TUPE: No service provision change where client changed
In this case the EAT considered whether there had been a service provision change where there had been a change in the underlying client…
Published 17 December 2014
In this case, in which we acted for the employer, the EAT agreed with an employment tribunal that no adjustments could reasonably be made to the workplace for an employee who answered 999 calls in a busy control room, and who sometimes had a potentially life-threatening reaction to aerosols and perfume.

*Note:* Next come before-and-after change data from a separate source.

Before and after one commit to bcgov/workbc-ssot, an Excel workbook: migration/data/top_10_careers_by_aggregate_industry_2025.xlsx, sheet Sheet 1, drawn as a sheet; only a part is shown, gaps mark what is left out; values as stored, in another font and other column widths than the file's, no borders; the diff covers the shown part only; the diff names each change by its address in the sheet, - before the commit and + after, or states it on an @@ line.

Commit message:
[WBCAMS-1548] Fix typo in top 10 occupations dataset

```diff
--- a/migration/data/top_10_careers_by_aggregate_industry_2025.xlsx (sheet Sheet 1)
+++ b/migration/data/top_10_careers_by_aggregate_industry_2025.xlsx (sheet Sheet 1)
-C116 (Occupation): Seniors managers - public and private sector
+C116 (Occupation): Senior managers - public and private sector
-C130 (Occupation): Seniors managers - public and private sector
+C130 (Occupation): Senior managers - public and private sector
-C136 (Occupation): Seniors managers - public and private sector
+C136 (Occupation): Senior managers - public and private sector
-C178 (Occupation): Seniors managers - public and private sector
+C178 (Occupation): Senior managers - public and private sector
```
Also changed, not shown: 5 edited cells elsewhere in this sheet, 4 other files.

Mrs Dyer was employed by London Ambulance NHS Trust (LAS) to answer and deal with 999 calls in the busiest control room in the world. This was frequented by many other employees and members of the public. In 2006, seven years after starting work for the LAS, she developed a severe reaction to an aerosol body spray. She experienced sweating, shortness of breath and chest pain when exposed to it. Further episodes occurred in 2008 and 2009 of increasing severity. LAS took steps to ask staff not to use aerosols or liquid sprays within the control room circulating specific and emphatic written warnings to employees. However, a final episode occurred resulting in a near-death experience requiring hospitalisation for four days. Mrs Dyer went off work from March 2009, never to return.
LAS obtained medical advice from the leading expert in the country and discussed what reasonable adjustments might be made, with her and her trade union representative, to allow her to safely continue in employment. The employment tribunal noted that LAS could not have gone to more trouble. However, given the very serious nature of Mrs Dyer's reactions, it concluded that no reasonable adjustment could be made. Mrs Dyer was dismissed on capability grounds in June 2011.
After an unsuccessful internal appeal Mrs Dyer brought claims in the employment tribunal for unfair dismissal and disability discrimination, in particular a failure to make reasonable adjustments. The arrangement which she identified as putting her at a disadvantage in the workplace was the practice of allowing people to spray cosmetic products in communal working areas. She argued that the employer should have made a reasonable adjustment of excluding perfumes and aerosols from the workplace.
An employment tribunal concluded that the adjustment sought was not practicable, noting that it might have been possible for a small employer with small or restricted premises. It had regard to the fact that it could be fatal if someone failed, inadvertently, to observe the policy. As such the adjustment sought was not reasonable, and this was a rare case where no reasonable adjustments could be made to overcome the disadvantage suffered. With regard to the unfair dismissal claim, the employment tribunal could not fault the employer's approach and found that it made the only decision a reasonable employer could in the circumstances.
Mrs Dyer appealed on various grounds. A key ground of appeal was that LAS had adopted too absolutist an approach to its health and safety obligations, regarding itself as bound to guarantee Mrs Dyer's health and safety. The EAT rejected her appeal stating that an absolutist approach had not been adopted and reiterating that the reasonableness of the adjustment sought must be viewed objectively, and not with a view to satisfying the employee's wish to remain in employment despite the risks.
This case is very fact specific. It is not a green light for employers to dismiss disabled employees on the basis that no reasonable adjustments can be made. Indeed, the EAT noted, that adopting a policy of banning certain substances may be reasonable and practicable in some workplaces, but not in one of this size and nature. Furthermore here LAS had done all they could to understand the medical condition, and take steps to prevent Mrs Dyer suffering disadvantage as a result of it, before coming to the conclusion that no adjustment could be made. Doing this work paid dividends when defending the tribunal claims.